Won’t Newspapers Even Listen to Their Own Leaders?
Back in 2005 New York Times editor Bill Keller wrote a memo about improvements the Times could make to its reporting. Some of those comments had to do with dealing with religion, conservatives, and religious conservatives. Washington Post ombudsman Deborah Howell did the same in an OpEd.
* Devote more coverage to religion. When you see how many reporters cover sports and politics, it seems natural to add more coverage of a subject dear to many readers’ hearts. This region has a wealth of religions with interesting stories. Recent Page 1 stories on the antiabortion movement by Jacqueline Salmon and new Catholic rules on fertility by Michelle Boorstein and science reporter Rob Stein were good to see, but two religion reporters aren’t enough.
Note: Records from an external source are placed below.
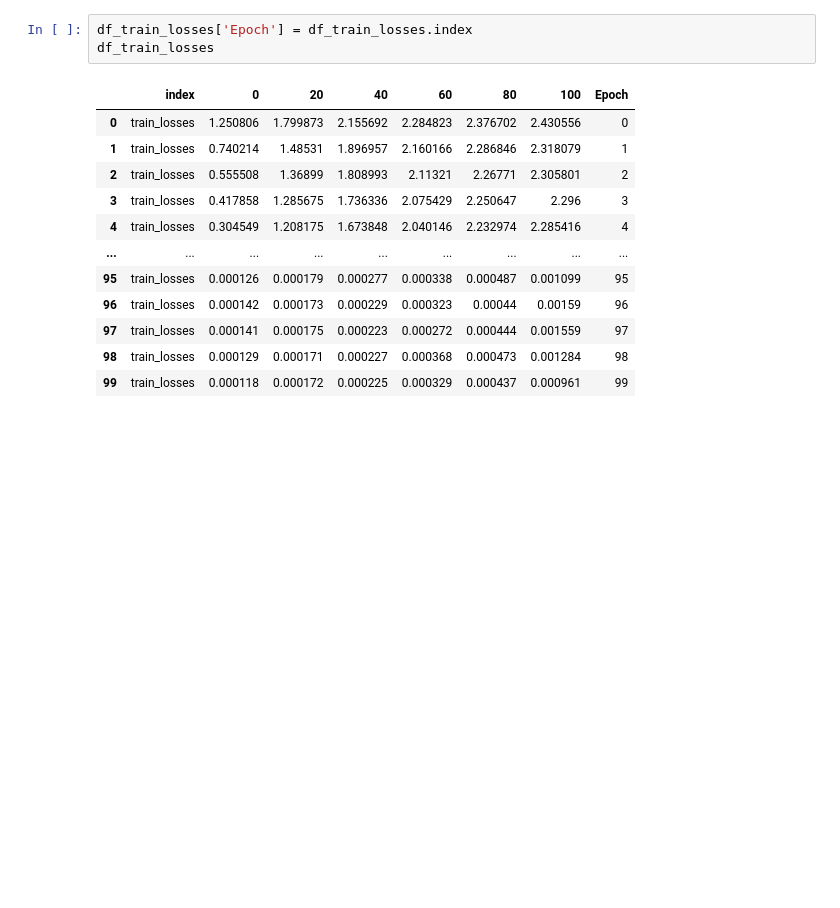
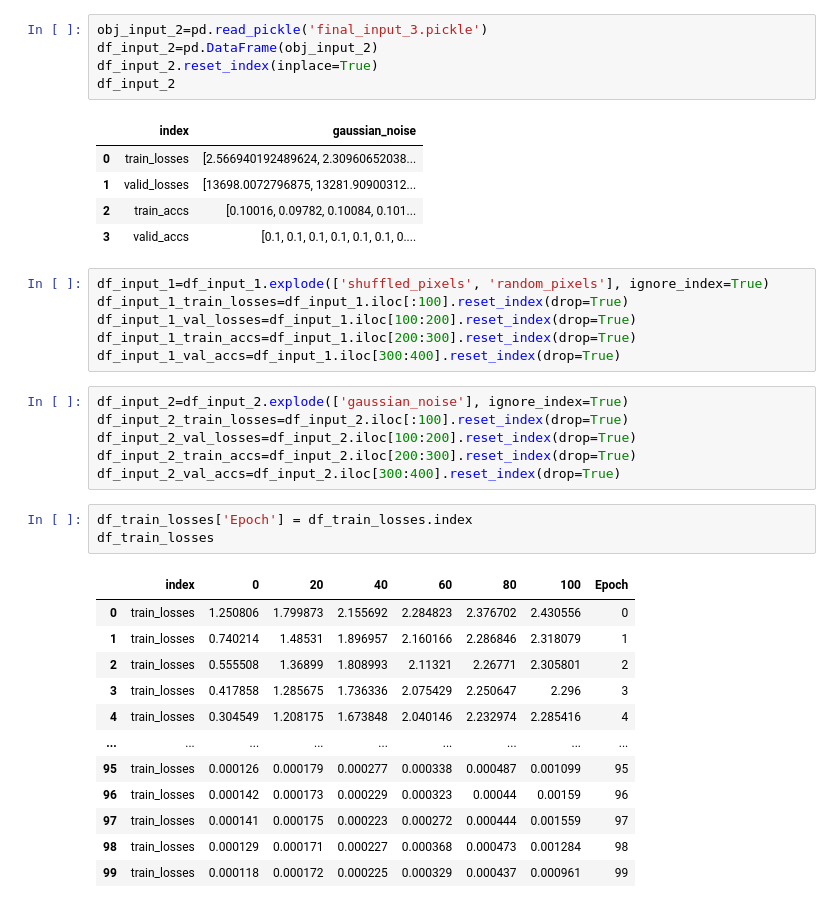
Before and after one commit to jhsilvaz13/rethinking_generalization_randomization_tests, a Jupyter notebook: src/Inception/results_inception.ipynb, the cells around one changed output. Saved outputs shown, nothing was run; the diff lists cells and outputs as text; blank space fills up the shorter version.

```diff
--- a/src/Inception/results_inception.ipynb
+++ b/src/Inception/results_inception.ipynb
@@ -15,3 +26,26 @@ df_val_accs=df.iloc[300:400].reset_index(drop=True)
+# %%
+obj_input_2=pd.read_pickle('final_input_3.pickle')
+df_input_2=pd.DataFrame(obj_input_2)
+df_input_2.reset_index(inplace=True)
+df_input_2
+# %% [output]
+|  | index | gaussian_noise |
+| 0 | train_losses | [2.566940192489624, 2.30960652038... |
+| 1 | valid_losses | [13698.0072796875, 13281.90900312... |
+| 2 | train_accs | [0.10016, 0.09782, 0.10084, 0.101... |
+| 3 | valid_accs | [0.1, 0.1, 0.1, 0.1, 0.1, 0.1, 0.... |
+# %%
+df_input_1=df_input_1.explode(['shuffled_pixels', 'random_pixels'], ignore_index=True)
+df_input_1_train_losses=df_input_1.iloc[:100].reset_index(drop=True)
+df_input_1_val_losses=df_input_1.iloc[100:200].reset_index(drop=True)
+df_input_1_train_accs=df_input_1.iloc[200:300].reset_index(drop=True)
+df_input_1_val_accs=df_input_1.iloc[300:400].reset_index(drop=True)
+# %%
+df_input_2=df_input_2.explode(['gaussian_noise'], ignore_index=True)
+df_input_2_train_losses=df_input_2.iloc[:100].reset_index(drop=True)
+df_input_2_val_losses=df_input_2.iloc[100:200].reset_index(drop=True)
+df_input_2_train_accs=df_input_2.iloc[200:300].reset_index(drop=True)
+df_input_2_val_accs=df_input_2.iloc[300:400].reset_index(drop=True)
 # %%
 df_train_losses['Epoch'] = df_train_losses.index
 df_train_losses
```
Also changed, not shown: parts of 5 cells of this notebook, 13 other files.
* Make a serious effort to cover political and social conservatives and their issues; the paper tends to shy away from those stories, leaving conservatives feeling excluded and alienated from the paper. I’d like those who have canceled their subscriptions to be readers again. Too many Post staff members think alike; more diversity of opinion should be welcomed.
She has other advice, of course. But doesn’t that sound rather familiar? Of course, not all religious people are conservative, so it would be wrong to draw an iron-clad link between these two points. Still, many of the readers who feel abused and avoided are on the cultural and doctrinal side of the sanctuary aisle. So Howell is right to underline these points.
If the leaders of these two nationals papers are clued in to these problems and have pointed them out, why haven’t they made any move to fix them? Is this a case of obstinacy or home-blindness?
— Via GetReligion